(Excerpted records begins)

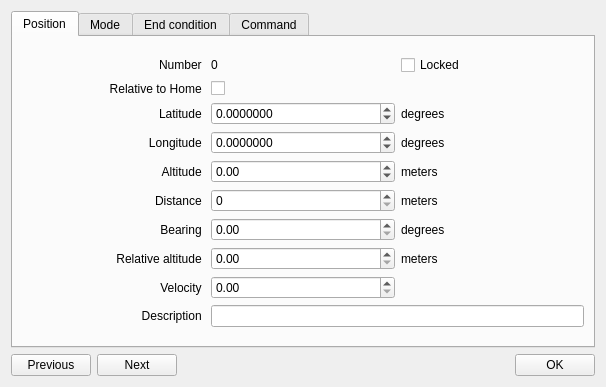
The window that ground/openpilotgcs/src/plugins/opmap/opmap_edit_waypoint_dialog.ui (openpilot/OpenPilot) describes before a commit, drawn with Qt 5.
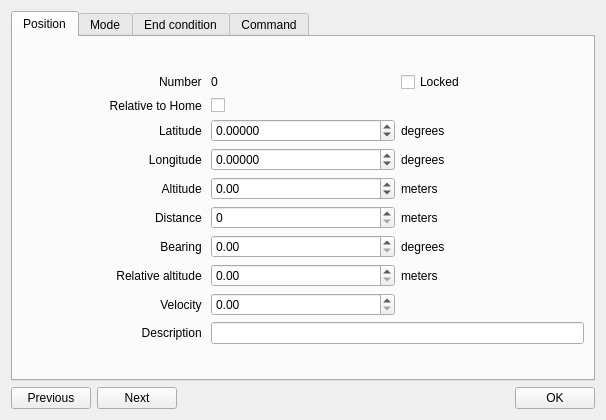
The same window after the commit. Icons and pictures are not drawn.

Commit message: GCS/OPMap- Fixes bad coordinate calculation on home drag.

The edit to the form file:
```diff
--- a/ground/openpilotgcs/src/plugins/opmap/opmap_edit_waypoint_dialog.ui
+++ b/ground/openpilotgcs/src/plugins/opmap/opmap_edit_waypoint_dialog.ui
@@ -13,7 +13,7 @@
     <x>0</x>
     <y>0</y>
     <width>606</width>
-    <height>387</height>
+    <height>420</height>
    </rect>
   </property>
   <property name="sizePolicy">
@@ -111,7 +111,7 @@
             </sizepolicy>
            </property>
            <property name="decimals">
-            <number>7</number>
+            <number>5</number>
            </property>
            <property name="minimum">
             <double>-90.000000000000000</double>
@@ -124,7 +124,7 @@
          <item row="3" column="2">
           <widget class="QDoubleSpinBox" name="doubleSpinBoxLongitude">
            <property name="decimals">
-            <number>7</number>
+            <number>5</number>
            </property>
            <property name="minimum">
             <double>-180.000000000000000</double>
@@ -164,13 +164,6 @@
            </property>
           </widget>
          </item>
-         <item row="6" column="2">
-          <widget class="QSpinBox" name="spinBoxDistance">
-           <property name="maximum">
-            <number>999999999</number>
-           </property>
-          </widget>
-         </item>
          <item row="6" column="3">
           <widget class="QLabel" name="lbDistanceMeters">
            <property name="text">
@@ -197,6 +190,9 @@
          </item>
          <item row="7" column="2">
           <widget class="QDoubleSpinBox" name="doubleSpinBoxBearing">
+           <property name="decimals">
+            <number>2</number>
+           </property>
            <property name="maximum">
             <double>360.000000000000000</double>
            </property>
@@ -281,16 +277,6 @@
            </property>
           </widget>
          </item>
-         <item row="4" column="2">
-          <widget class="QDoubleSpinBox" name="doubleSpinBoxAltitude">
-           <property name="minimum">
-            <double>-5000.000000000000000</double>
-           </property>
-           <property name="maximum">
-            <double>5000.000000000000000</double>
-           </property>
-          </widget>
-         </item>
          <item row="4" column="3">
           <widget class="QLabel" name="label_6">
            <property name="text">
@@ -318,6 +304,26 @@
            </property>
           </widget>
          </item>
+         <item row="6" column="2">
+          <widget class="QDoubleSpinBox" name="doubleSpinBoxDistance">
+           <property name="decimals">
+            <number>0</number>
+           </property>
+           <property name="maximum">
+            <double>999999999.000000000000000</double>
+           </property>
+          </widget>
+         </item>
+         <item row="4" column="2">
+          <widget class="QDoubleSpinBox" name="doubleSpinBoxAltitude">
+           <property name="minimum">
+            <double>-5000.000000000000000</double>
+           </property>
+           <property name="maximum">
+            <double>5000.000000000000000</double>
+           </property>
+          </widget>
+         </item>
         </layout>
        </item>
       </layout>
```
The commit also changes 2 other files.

(Excerpted records ends)

### Required work
The response must consist of the entries above exactly as they stand, minus any pictures.

### Solution to the exercise
The window that ground/openpilotgcs/src/plugins/opmap/opmap_edit_waypoint_dialog.ui (openpilot/OpenPilot) describes before a commit, drawn with Qt 5.
The same window after the commit. Icons and pictures are not drawn.

Commit message: GCS/OPMap- Fixes bad coordinate calculation on home drag.

The edit to the form file:
```diff
--- a/ground/openpilotgcs/src/plugins/opmap/opmap_edit_waypoint_dialog.ui
+++ b/ground/openpilotgcs/src/plugins/opmap/opmap_edit_waypoint_dialog.ui
@@ -13,7 +13,7 @@
     <x>0</x>
     <y>0</y>
     <width>606</width>
-    <height>387</height>
+    <height>420</height>
    </rect>
   </property>
   <property name="sizePolicy">
@@ -111,7 +111,7 @@
             </sizepolicy>
            </property>
            <property name="decimals">
-            <number>7</number>
+            <number>5</number>
            </property>
            <property name="minimum">
             <double>-90.000000000000000</double>
@@ -124,7 +124,7 @@
          <item row="3" column="2">
           <widget class="QDoubleSpinBox" name="doubleSpinBoxLongitude">
            <property name="decimals">
-            <number>7</number>
+            <number>5</number>
            </property>
            <property name="minimum">
             <double>-180.000000000000000</double>
@@ -164,13 +164,6 @@
            </property>
           </widget>
          </item>
-         <item row="6" column="2">
-          <widget class="QSpinBox" name="spinBoxDistance">
-           <property name="maximum">
-            <number>999999999</number>
-           </property>
-          </widget>
-         </item>
          <item row="6" column="3">
           <widget class="QLabel" name="lbDistanceMeters">
            <property name="text">
@@ -197,6 +190,9 @@
          </item>
          <item row="7" column="2">
           <widget class="QDoubleSpinBox" name="doubleSpinBoxBearing">
+           <property name="decimals">
+            <number>2</number>
+           </property>
            <property name="maximum">
             <double>360.000000000000000</double>
            </property>
@@ -281,16 +277,6 @@
            </property>
           </widget>
          </item>
-         <item row="4" column="2">
-          <widget class="QDoubleSpinBox" name="doubleSpinBoxAltitude">
-           <property name="minimum">
-            <double>-5000.000000000000000</double>
-           </property>
-           <property name="maximum">
-            <double>5000.000000000000000</double>
-           </property>
-          </widget>
-         </item>
          <item row="4" column="3">
           <widget class="QLabel" name="label_6">
            <property name="text">
@@ -318,6 +304,26 @@
            </property>
           </widget>
          </item>
+         <item row="6" column="2">
+          <widget class="QDoubleSpinBox" name="doubleSpinBoxDistance">
+           <property name="decimals">
+            <number>0</number>
+           </property>
+           <property name="maximum">
+            <double>999999999.000000000000000</double>
+           </property>
+          </widget>
+         </item>
+         <item row="4" column="2">
+          <widget class="QDoubleSpinBox" name="doubleSpinBoxAltitude">
+           <property name="minimum">
+            <double>-5000.000000000000000</double>
+           </property>
+           <property name="maximum">
+            <double>5000.000000000000000</double>
+           </property>
+          </widget>
+         </item>
         </layout>
        </item>
       </layout>
```
The commit also changes 2 other files.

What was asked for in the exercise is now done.